It’s shocking how this changes your results. I could email five managers in a group blast, ask that one question, and I’d be lucky to get two solid responses. If I took the time to write that exact same email but only addressed it to one person, I would likely get a response from each person via email.
It’s the same thing if you do it in person. At a group meeting, I would ask for ideas and thoughts, and it would be the same people — the boldest — who would share their thoughts. Sometimes this was good and sometimes it was bad, but what it was not was an accurate representation of the group. If, instead, I walked up to each person afterward and asked them their opinion one on one, I was always shocked at what people were willing to say to me privately.
There is a trust bond formed between two people that is much harder to achieve in front of a group. There are expectations that are easily set between two people that are sometimes lost in group dynamics.
Let me round this out with another lifeguard story.
We used to field test large groups of students for their water readiness. I was instructed to stand in front of the group and say, “If you can’t swim, please raise your hand.” The first time I ran this diagnostic, in a group of 50 students, one student raised their hand. I pulled them from the group and didn’t try to run them through the normal everyone-jump-in-the-water-and-tread-for-five-minutes swim test. When the other 49 students jumped into the water, I saw two girls sink almost immediately. Luckily, they didn’t go far from the side of the pool, so I was able pull them to safety.
It boggled my mind that they jumped into the water knowing they could not swim. I know if I had asked each student individually, that would have never happened. I never ran the test like that again, and I never had someone almost drown on me again either.

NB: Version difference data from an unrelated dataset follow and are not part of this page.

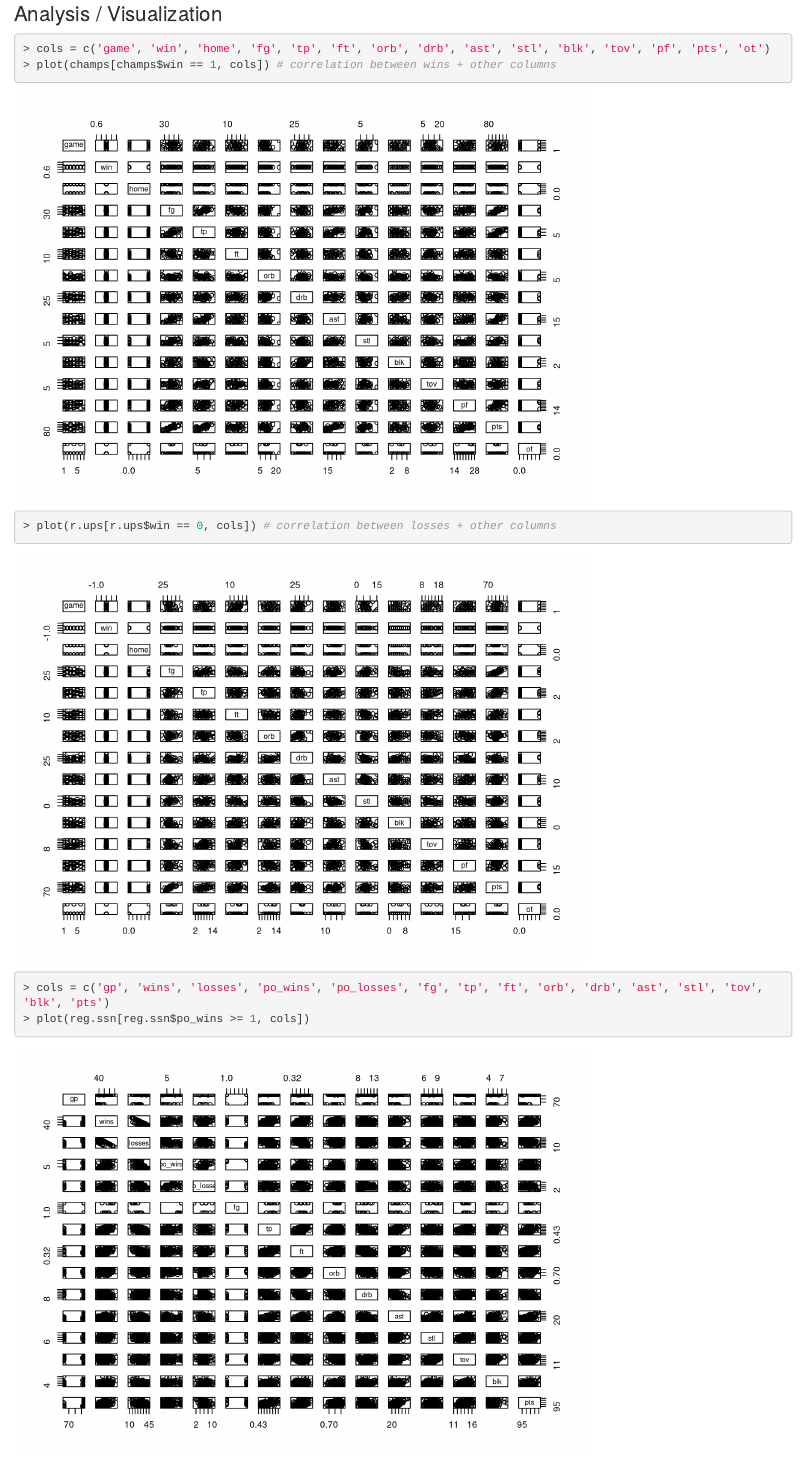
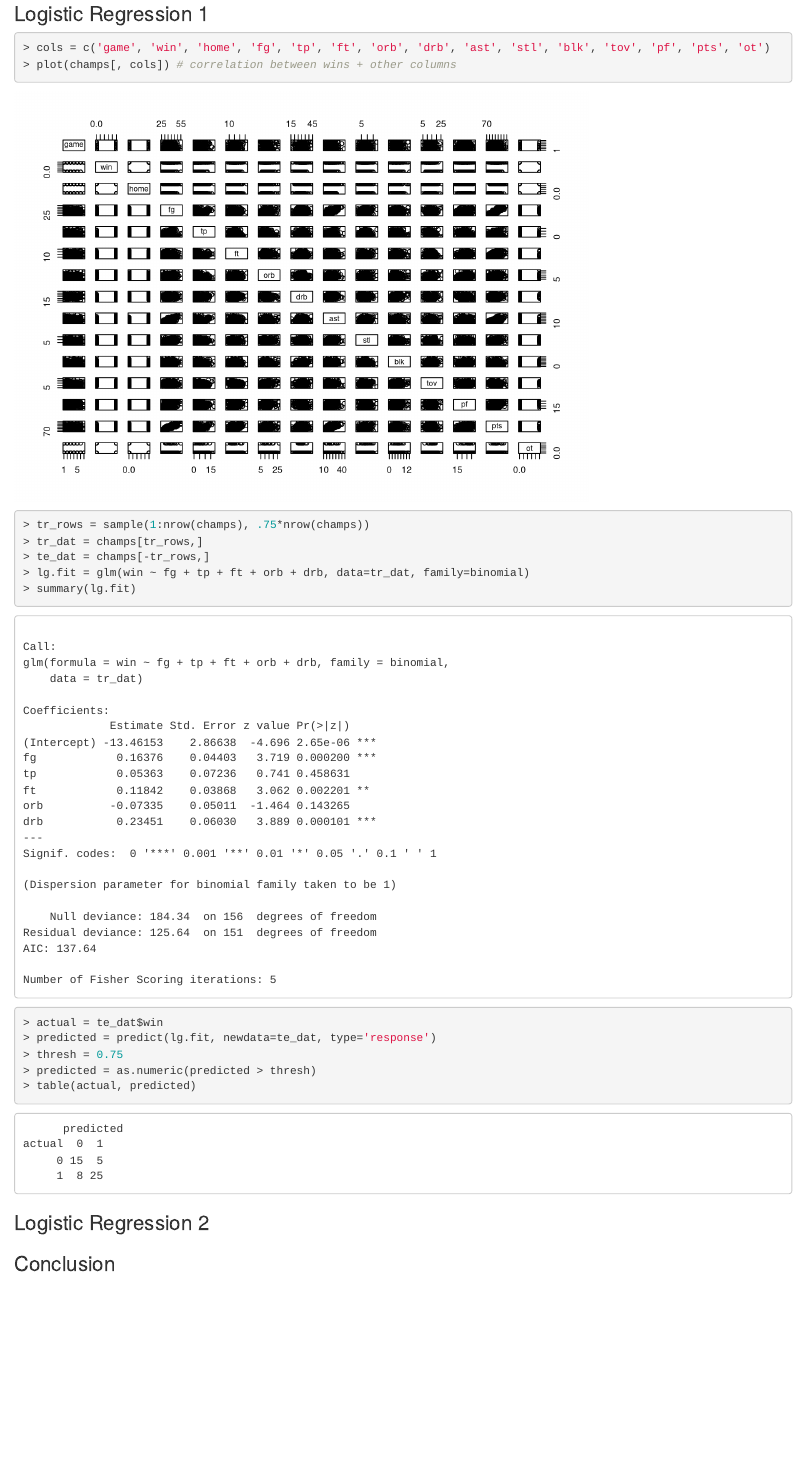
Before and after one commit to ChanelAquino/nba-playoffs-predictor, an R Markdown document (nba.Rmd): the page in a window 1100 px wide, from 4140 px down before the commit and from 4330 px down after it. Rendered offline with R 4.5, knitr and Pandoc, with nearby package versions; code that draws random numbers runs with fixed seeds of ours.

Commit message:
logistic regression

````diff
--- a/nba.Rmd
+++ b/nba.Rmd
@@ -101,9 +108,22 @@ r.ups = r.ups[rows,]
+### Logistic Regression 1
+```{r}
 cols = c('game', 'win', 'home', 'fg', 'tp', 'ft', 'orb', 'drb', 'ast', 'stl', 'blk', 'tov', 'pf', 'pts', 'ot')
-plot(champs[champs$win == 1, cols]) # correlation between wins + other columns
-plot(r.ups[r.ups$win == 0, cols]) # correlation between losses + other columns
+plot(champs[, cols]) # correlation between wins + other columns
+tr_rows = sample(1:nrow(champs), .75*nrow(champs))
+tr_dat = champs[tr_rows,]
+te_dat = champs[-tr_rows,]
+lg.fit = glm(win ~ fg + tp + ft + orb + drb, data=tr_dat, family=binomial)
+summary(lg.fit)
 
-cols = c('gp', 'wins', 'losses', 'po_wins', 'po_losses', 'fg', 'tp', 'ft', 'orb', 'drb', 'ast', 'stl', 'tov', 'blk', 'pts')
-plot(reg.ssn[reg.ssn$po_wins >= 1, cols])
+actual = te_dat$win
+predicted = predict(lg.fit, newdata=te_dat, type='response')
+thresh = 0.75
+predicted = as.numeric(predicted > thresh)
+table(actual, predicted)
+```
+
+### Logistic Regression 2
+```{r}
 ```
 
 ### Conclusion
````
Also changed, not shown: nba.R (deleted, +0 -3 lines), nba.Rmd (19 more changed lines).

Do not underestimate how much some people loathe communicating in front of a crowd. Apparently, some people would rather die than do that. MI
Peter Dods is the owner of Honolulu-based Easy Music Center.